§ The data:
======

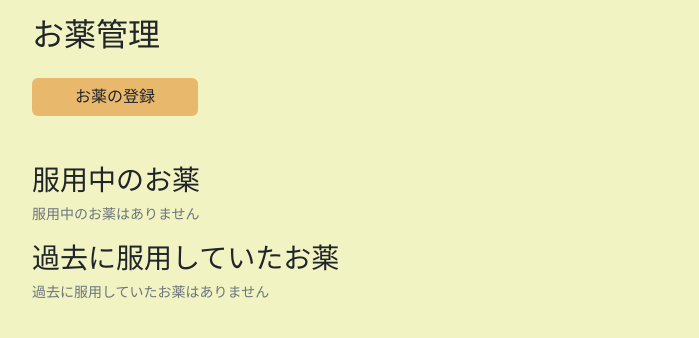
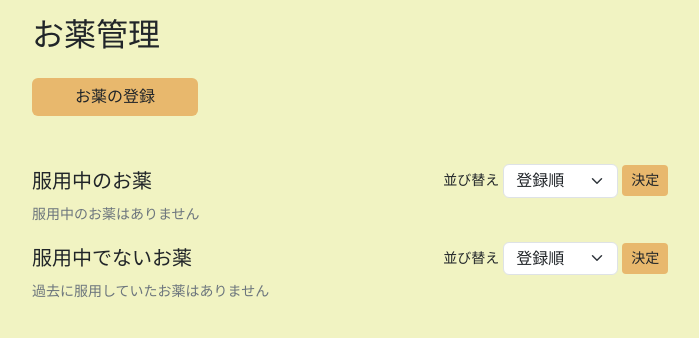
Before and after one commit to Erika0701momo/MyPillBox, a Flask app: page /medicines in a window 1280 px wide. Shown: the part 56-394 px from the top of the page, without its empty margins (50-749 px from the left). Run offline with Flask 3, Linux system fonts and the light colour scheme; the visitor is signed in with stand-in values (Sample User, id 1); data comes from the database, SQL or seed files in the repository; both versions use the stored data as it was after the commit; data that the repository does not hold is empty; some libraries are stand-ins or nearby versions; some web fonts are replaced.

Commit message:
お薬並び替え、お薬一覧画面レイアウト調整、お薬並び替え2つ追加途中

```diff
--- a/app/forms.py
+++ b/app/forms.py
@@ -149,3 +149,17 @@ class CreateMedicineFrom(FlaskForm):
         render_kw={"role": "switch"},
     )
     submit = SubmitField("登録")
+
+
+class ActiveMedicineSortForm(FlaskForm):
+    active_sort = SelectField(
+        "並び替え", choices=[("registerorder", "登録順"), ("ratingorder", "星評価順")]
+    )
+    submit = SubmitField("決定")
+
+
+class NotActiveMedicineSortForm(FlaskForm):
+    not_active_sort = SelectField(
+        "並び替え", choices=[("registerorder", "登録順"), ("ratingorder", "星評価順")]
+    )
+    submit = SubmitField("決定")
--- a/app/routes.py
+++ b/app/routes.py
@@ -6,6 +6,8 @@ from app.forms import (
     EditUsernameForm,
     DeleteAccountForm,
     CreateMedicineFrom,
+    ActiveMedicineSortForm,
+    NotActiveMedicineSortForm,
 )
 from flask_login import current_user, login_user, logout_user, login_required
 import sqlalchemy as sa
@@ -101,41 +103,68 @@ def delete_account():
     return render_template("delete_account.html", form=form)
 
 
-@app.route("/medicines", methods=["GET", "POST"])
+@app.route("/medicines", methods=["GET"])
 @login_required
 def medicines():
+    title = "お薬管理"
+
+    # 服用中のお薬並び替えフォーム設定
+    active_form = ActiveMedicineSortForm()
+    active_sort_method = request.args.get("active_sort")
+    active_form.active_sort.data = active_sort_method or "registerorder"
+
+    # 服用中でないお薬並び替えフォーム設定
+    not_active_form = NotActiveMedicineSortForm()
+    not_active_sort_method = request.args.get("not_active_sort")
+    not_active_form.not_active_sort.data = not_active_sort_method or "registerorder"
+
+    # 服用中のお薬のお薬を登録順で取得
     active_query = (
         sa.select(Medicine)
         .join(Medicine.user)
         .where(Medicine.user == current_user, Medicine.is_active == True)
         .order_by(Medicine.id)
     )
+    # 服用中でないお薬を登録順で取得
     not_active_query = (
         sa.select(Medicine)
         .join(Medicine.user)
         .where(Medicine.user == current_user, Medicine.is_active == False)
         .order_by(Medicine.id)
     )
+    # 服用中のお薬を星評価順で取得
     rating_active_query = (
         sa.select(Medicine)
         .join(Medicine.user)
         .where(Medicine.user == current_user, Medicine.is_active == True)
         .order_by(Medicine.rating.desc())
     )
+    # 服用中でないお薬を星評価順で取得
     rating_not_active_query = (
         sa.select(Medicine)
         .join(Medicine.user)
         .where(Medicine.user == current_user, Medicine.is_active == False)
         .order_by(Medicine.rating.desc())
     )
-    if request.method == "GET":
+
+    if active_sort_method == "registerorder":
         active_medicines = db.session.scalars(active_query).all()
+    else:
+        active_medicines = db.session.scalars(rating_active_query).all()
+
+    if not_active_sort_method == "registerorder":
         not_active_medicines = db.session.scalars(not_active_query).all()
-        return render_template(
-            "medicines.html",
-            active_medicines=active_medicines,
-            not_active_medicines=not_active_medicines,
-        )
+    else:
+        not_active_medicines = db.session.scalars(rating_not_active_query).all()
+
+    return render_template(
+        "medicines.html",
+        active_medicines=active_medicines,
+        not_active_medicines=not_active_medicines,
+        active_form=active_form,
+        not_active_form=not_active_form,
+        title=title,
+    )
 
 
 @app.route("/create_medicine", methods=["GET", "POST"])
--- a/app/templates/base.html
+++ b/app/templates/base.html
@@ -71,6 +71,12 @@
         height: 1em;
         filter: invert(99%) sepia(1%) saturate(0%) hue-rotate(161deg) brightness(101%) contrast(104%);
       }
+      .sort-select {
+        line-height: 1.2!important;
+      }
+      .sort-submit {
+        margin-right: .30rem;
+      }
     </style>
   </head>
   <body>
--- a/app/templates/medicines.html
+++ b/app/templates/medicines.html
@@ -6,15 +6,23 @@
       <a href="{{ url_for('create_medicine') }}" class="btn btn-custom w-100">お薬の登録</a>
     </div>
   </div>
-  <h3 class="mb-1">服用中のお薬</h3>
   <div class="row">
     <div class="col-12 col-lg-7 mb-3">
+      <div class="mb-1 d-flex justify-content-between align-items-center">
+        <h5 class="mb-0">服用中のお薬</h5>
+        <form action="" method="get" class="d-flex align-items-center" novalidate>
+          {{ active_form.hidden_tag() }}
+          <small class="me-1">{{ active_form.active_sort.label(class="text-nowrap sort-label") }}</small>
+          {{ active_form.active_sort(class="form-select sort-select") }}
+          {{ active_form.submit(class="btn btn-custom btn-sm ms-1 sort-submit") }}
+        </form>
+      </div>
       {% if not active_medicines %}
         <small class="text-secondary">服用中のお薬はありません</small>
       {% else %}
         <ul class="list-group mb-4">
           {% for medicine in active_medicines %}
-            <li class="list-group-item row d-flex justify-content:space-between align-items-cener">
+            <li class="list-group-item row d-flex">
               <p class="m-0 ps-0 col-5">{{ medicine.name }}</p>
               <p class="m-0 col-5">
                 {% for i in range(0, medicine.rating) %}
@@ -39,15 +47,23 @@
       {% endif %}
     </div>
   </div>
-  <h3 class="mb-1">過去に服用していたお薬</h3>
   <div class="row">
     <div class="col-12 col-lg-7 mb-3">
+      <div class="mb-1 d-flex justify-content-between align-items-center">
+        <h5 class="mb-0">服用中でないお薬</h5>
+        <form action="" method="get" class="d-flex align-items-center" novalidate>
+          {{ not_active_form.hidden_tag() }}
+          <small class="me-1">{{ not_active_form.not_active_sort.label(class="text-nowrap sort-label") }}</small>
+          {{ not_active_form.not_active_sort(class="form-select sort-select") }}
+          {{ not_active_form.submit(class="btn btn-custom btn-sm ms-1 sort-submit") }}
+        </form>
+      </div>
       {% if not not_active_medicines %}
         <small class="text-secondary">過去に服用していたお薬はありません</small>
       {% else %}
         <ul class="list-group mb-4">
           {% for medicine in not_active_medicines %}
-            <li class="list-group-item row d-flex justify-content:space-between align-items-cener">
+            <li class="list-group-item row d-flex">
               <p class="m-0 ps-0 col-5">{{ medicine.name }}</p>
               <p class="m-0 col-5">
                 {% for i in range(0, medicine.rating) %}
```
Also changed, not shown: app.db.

======

§ Task objective: In full and without changes, repeat the listing above, but not its pictures.

§ Your response:
Before and after one commit to Erika0701momo/MyPillBox, a Flask app: page /medicines in a window 1280 px wide. Shown: the part 56-394 px from the top of the page, without its empty margins (50-749 px from the left). Run offline with Flask 3, Linux system fonts and the light colour scheme; the visitor is signed in with stand-in values (Sample User, id 1); data comes from the database, SQL or seed files in the repository; both versions use the stored data as it was after the commit; data that the repository does not hold is empty; some libraries are stand-ins or nearby versions; some web fonts are replaced.

Commit message:
お薬並び替え、お薬一覧画面レイアウト調整、お薬並び替え2つ追加途中

```diff
--- a/app/forms.py
+++ b/app/forms.py
@@ -149,3 +149,17 @@ class CreateMedicineFrom(FlaskForm):
         render_kw={"role": "switch"},
     )
     submit = SubmitField("登録")
+
+
+class ActiveMedicineSortForm(FlaskForm):
+    active_sort = SelectField(
+        "並び替え", choices=[("registerorder", "登録順"), ("ratingorder", "星評価順")]
+    )
+    submit = SubmitField("決定")
+
+
+class NotActiveMedicineSortForm(FlaskForm):
+    not_active_sort = SelectField(
+        "並び替え", choices=[("registerorder", "登録順"), ("ratingorder", "星評価順")]
+    )
+    submit = SubmitField("決定")
--- a/app/routes.py
+++ b/app/routes.py
@@ -6,6 +6,8 @@ from app.forms import (
     EditUsernameForm,
     DeleteAccountForm,
     CreateMedicineFrom,
+    ActiveMedicineSortForm,
+    NotActiveMedicineSortForm,
 )
 from flask_login import current_user, login_user, logout_user, login_required
 import sqlalchemy as sa
@@ -101,41 +103,68 @@ def delete_account():
     return render_template("delete_account.html", form=form)
 
 
-@app.route("/medicines", methods=["GET", "POST"])
+@app.route("/medicines", methods=["GET"])
 @login_required
 def medicines():
+    title = "お薬管理"
+
+    # 服用中のお薬並び替えフォーム設定
+    active_form = ActiveMedicineSortForm()
+    active_sort_method = request.args.get("active_sort")
+    active_form.active_sort.data = active_sort_method or "registerorder"
+
+    # 服用中でないお薬並び替えフォーム設定
+    not_active_form = NotActiveMedicineSortForm()
+    not_active_sort_method = request.args.get("not_active_sort")
+    not_active_form.not_active_sort.data = not_active_sort_method or "registerorder"
+
+    # 服用中のお薬のお薬を登録順で取得
     active_query = (
         sa.select(Medicine)
         .join(Medicine.user)
         .where(Medicine.user == current_user, Medicine.is_active == True)
         .order_by(Medicine.id)
     )
+    # 服用中でないお薬を登録順で取得
     not_active_query = (
         sa.select(Medicine)
         .join(Medicine.user)
         .where(Medicine.user == current_user, Medicine.is_active == False)
         .order_by(Medicine.id)
     )
+    # 服用中のお薬を星評価順で取得
     rating_active_query = (
         sa.select(Medicine)
         .join(Medicine.user)
         .where(Medicine.user == current_user, Medicine.is_active == True)
         .order_by(Medicine.rating.desc())
     )
+    # 服用中でないお薬を星評価順で取得
     rating_not_active_query = (
         sa.select(Medicine)
         .join(Medicine.user)
         .where(Medicine.user == current_user, Medicine.is_active == False)
         .order_by(Medicine.rating.desc())
     )
-    if request.method == "GET":
+
+    if active_sort_method == "registerorder":
         active_medicines = db.session.scalars(active_query).all()
+    else:
+        active_medicines = db.session.scalars(rating_active_query).all()
+
+    if not_active_sort_method == "registerorder":
         not_active_medicines = db.session.scalars(not_active_query).all()
-        return render_template(
-            "medicines.html",
-            active_medicines=active_medicines,
-            not_active_medicines=not_active_medicines,
-        )
+    else:
+        not_active_medicines = db.session.scalars(rating_not_active_query).all()
+
+    return render_template(
+        "medicines.html",
+        active_medicines=active_medicines,
+        not_active_medicines=not_active_medicines,
+        active_form=active_form,
+        not_active_form=not_active_form,
+        title=title,
+    )
 
 
 @app.route("/create_medicine", methods=["GET", "POST"])
--- a/app/templates/base.html
+++ b/app/templates/base.html
@@ -71,6 +71,12 @@
         height: 1em;
         filter: invert(99%) sepia(1%) saturate(0%) hue-rotate(161deg) brightness(101%) contrast(104%);
       }
+      .sort-select {
+        line-height: 1.2!important;
+      }
+      .sort-submit {
+        margin-right: .30rem;
+      }
     </style>
   </head>
   <body>
--- a/app/templates/medicines.html
+++ b/app/templates/medicines.html
@@ -6,15 +6,23 @@
       <a href="{{ url_for('create_medicine') }}" class="btn btn-custom w-100">お薬の登録</a>
     </div>
   </div>
-  <h3 class="mb-1">服用中のお薬</h3>
   <div class="row">
     <div class="col-12 col-lg-7 mb-3">
+      <div class="mb-1 d-flex justify-content-between align-items-center">
+        <h5 class="mb-0">服用中のお薬</h5>
+        <form action="" method="get" class="d-flex align-items-center" novalidate>
+          {{ active_form.hidden_tag() }}
+          <small class="me-1">{{ active_form.active_sort.label(class="text-nowrap sort-label") }}</small>
+          {{ active_form.active_sort(class="form-select sort-select") }}
+          {{ active_form.submit(class="btn btn-custom btn-sm ms-1 sort-submit") }}
+        </form>
+      </div>
       {% if not active_medicines %}
         <small class="text-secondary">服用中のお薬はありません</small>
       {% else %}
         <ul class="list-group mb-4">
           {% for medicine in active_medicines %}
-            <li class="list-group-item row d-flex justify-content:space-between align-items-cener">
+            <li class="list-group-item row d-flex">
               <p class="m-0 ps-0 col-5">{{ medicine.name }}</p>
               <p class="m-0 col-5">
                 {% for i in range(0, medicine.rating) %}
@@ -39,15 +47,23 @@
       {% endif %}
     </div>
   </div>
-  <h3 class="mb-1">過去に服用していたお薬</h3>
   <div class="row">
     <div class="col-12 col-lg-7 mb-3">
+      <div class="mb-1 d-flex justify-content-between align-items-center">
+        <h5 class="mb-0">服用中でないお薬</h5>
+        <form action="" method="get" class="d-flex align-items-center" novalidate>
+          {{ not_active_form.hidden_tag() }}
+          <small class="me-1">{{ not_active_form.not_active_sort.label(class="text-nowrap sort-label") }}</small>
+          {{ not_active_form.not_active_sort(class="form-select sort-select") }}
+          {{ not_active_form.submit(class="btn btn-custom btn-sm ms-1 sort-submit") }}
+        </form>
+      </div>
       {% if not not_active_medicines %}
         <small class="text-secondary">過去に服用していたお薬はありません</small>
       {% else %}
         <ul class="list-group mb-4">
           {% for medicine in not_active_medicines %}
-            <li class="list-group-item row d-flex justify-content:space-between align-items-cener">
+            <li class="list-group-item row d-flex">
               <p class="m-0 ps-0 col-5">{{ medicine.name }}</p>
               <p class="m-0 col-5">
                 {% for i in range(0, medicine.rating) %}
```
Also changed, not shown: app.db.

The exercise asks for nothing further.